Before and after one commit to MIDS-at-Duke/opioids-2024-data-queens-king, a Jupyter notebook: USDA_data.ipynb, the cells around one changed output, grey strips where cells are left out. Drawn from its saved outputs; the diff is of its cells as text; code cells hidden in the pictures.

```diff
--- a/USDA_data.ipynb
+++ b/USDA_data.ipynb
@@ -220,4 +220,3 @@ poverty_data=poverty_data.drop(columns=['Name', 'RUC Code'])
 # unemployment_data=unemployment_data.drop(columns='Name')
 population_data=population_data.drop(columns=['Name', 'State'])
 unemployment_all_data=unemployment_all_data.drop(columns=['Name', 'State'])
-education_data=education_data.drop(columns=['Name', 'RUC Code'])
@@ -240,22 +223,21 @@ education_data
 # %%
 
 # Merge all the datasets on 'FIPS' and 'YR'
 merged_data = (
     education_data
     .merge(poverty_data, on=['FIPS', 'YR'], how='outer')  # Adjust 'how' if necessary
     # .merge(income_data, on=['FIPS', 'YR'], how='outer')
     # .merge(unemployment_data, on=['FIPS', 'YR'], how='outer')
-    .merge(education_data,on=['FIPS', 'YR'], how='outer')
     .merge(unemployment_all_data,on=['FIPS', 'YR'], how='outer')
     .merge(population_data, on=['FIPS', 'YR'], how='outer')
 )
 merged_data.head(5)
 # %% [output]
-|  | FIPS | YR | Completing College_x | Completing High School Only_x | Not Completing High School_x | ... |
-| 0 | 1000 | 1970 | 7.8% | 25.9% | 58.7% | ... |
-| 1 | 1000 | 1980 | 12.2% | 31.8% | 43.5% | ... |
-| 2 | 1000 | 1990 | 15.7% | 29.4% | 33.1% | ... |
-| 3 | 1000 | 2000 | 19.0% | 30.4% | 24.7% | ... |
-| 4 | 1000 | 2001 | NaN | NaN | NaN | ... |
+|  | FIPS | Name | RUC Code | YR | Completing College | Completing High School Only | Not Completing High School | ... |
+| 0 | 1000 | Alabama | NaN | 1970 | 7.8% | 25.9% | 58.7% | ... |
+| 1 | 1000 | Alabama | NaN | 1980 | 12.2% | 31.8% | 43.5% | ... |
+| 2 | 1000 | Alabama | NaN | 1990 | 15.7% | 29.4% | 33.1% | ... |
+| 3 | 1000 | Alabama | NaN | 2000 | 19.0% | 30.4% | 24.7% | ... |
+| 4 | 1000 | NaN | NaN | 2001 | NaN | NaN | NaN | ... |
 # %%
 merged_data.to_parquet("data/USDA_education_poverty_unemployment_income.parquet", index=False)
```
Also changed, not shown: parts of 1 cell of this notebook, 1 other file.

* * *

[TASK OBJECTIVE]: Reprint the listing above. Keep every line exactly as it is.

[FINISHED EXERCISE]:
Before and after one commit to MIDS-at-Duke/opioids-2024-data-queens-king, a Jupyter notebook: USDA_data.ipynb, the cells around one changed output, grey strips where cells are left out. Drawn from its saved outputs; the diff is of its cells as text; code cells hidden in the pictures.

```diff
--- a/USDA_data.ipynb
+++ b/USDA_data.ipynb
@@ -220,4 +220,3 @@ poverty_data=poverty_data.drop(columns=['Name', 'RUC Code'])
 # unemployment_data=unemployment_data.drop(columns='Name')
 population_data=population_data.drop(columns=['Name', 'State'])
 unemployment_all_data=unemployment_all_data.drop(columns=['Name', 'State'])
-education_data=education_data.drop(columns=['Name', 'RUC Code'])
@@ -240,22 +223,21 @@ education_data
 # %%
 
 # Merge all the datasets on 'FIPS' and 'YR'
 merged_data = (
     education_data
     .merge(poverty_data, on=['FIPS', 'YR'], how='outer')  # Adjust 'how' if necessary
     # .merge(income_data, on=['FIPS', 'YR'], how='outer')
     # .merge(unemployment_data, on=['FIPS', 'YR'], how='outer')
-    .merge(education_data,on=['FIPS', 'YR'], how='outer')
     .merge(unemployment_all_data,on=['FIPS', 'YR'], how='outer')
     .merge(population_data, on=['FIPS', 'YR'], how='outer')
 )
 merged_data.head(5)
 # %% [output]
-|  | FIPS | YR | Completing College_x | Completing High School Only_x | Not Completing High School_x | ... |
-| 0 | 1000 | 1970 | 7.8% | 25.9% | 58.7% | ... |
-| 1 | 1000 | 1980 | 12.2% | 31.8% | 43.5% | ... |
-| 2 | 1000 | 1990 | 15.7% | 29.4% | 33.1% | ... |
-| 3 | 1000 | 2000 | 19.0% | 30.4% | 24.7% | ... |
-| 4 | 1000 | 2001 | NaN | NaN | NaN | ... |
+|  | FIPS | Name | RUC Code | YR | Completing College | Completing High School Only | Not Completing High School | ... |
+| 0 | 1000 | Alabama | NaN | 1970 | 7.8% | 25.9% | 58.7% | ... |
+| 1 | 1000 | Alabama | NaN | 1980 | 12.2% | 31.8% | 43.5% | ... |
+| 2 | 1000 | Alabama | NaN | 1990 | 15.7% | 29.4% | 33.1% | ... |
+| 3 | 1000 | Alabama | NaN | 2000 | 19.0% | 30.4% | 24.7% | ... |
+| 4 | 1000 | NaN | NaN | 2001 | NaN | NaN | NaN | ... |
 # %%
 merged_data.to_parquet("data/USDA_education_poverty_unemployment_income.parquet", index=False)
```
Also changed, not shown: parts of 1 cell of this notebook, 1 other file.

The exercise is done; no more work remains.